▸ To do: Look through the entries for the string "access" and copy every line where it shows up.

▸ Material for this exercise:
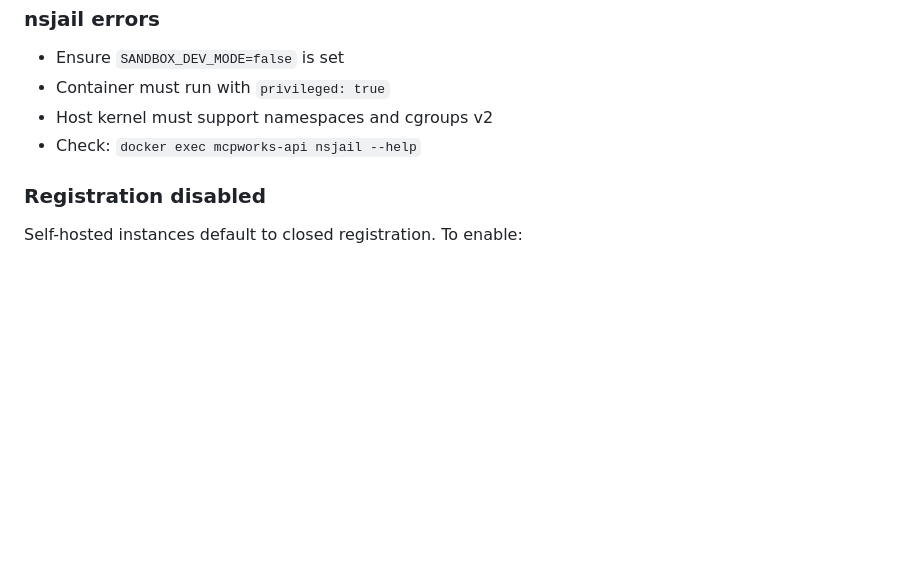
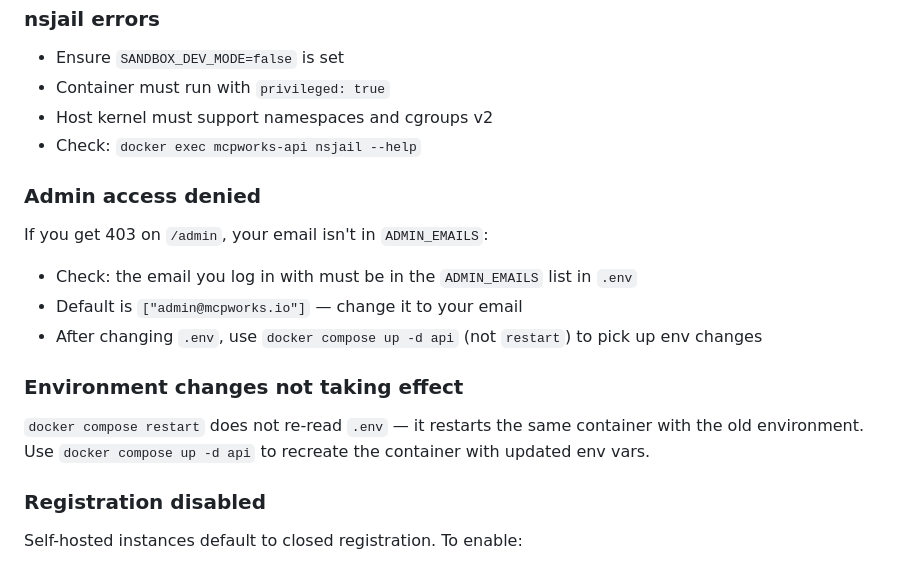
Before and after one commit to MCPWorks-Technologies-Inc/mcpworks-api, a Markdown page: docs/GETTING-STARTED.md, the part around the change. Rendered like a GitHub page; blank space fills up the shorter version.

Commit message:
Add troubleshooting for admin access and env var changes
Document that ADMIN_EMAILS must include your login email, and that
docker compose restart doesn't re-read .env (use up -d instead).

Co-Authored-By: Claude <noreply@anthropic.com>

```diff
--- a/docs/GETTING-STARTED.md
+++ b/docs/GETTING-STARTED.md
@@ -278,6 +278,17 @@ Common causes:
 - Host kernel must support namespaces and cgroups v2
 - Check: `docker exec mcpworks-api nsjail --help`
 
+### Admin access denied
+
+If you get 403 on `/admin`, your email isn't in `ADMIN_EMAILS`:
+- Check: the email you log in with must be in the `ADMIN_EMAILS` list in `.env`
+- Default is `["admin@mcpworks.io"]` — change it to your email
+- After changing `.env`, use `docker compose up -d api` (not `restart`) to pick up env changes
+
+### Environment changes not taking effect
+
+`docker compose restart` does not re-read `.env` — it restarts the same container with the old environment. Use `docker compose up -d api` to recreate the container with updated env vars.
+
 ### Registration disabled
 
 Self-hosted instances default to closed registration. To enable:
```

▸ Expected output:
Add troubleshooting for admin access and env var changes
+### Admin access denied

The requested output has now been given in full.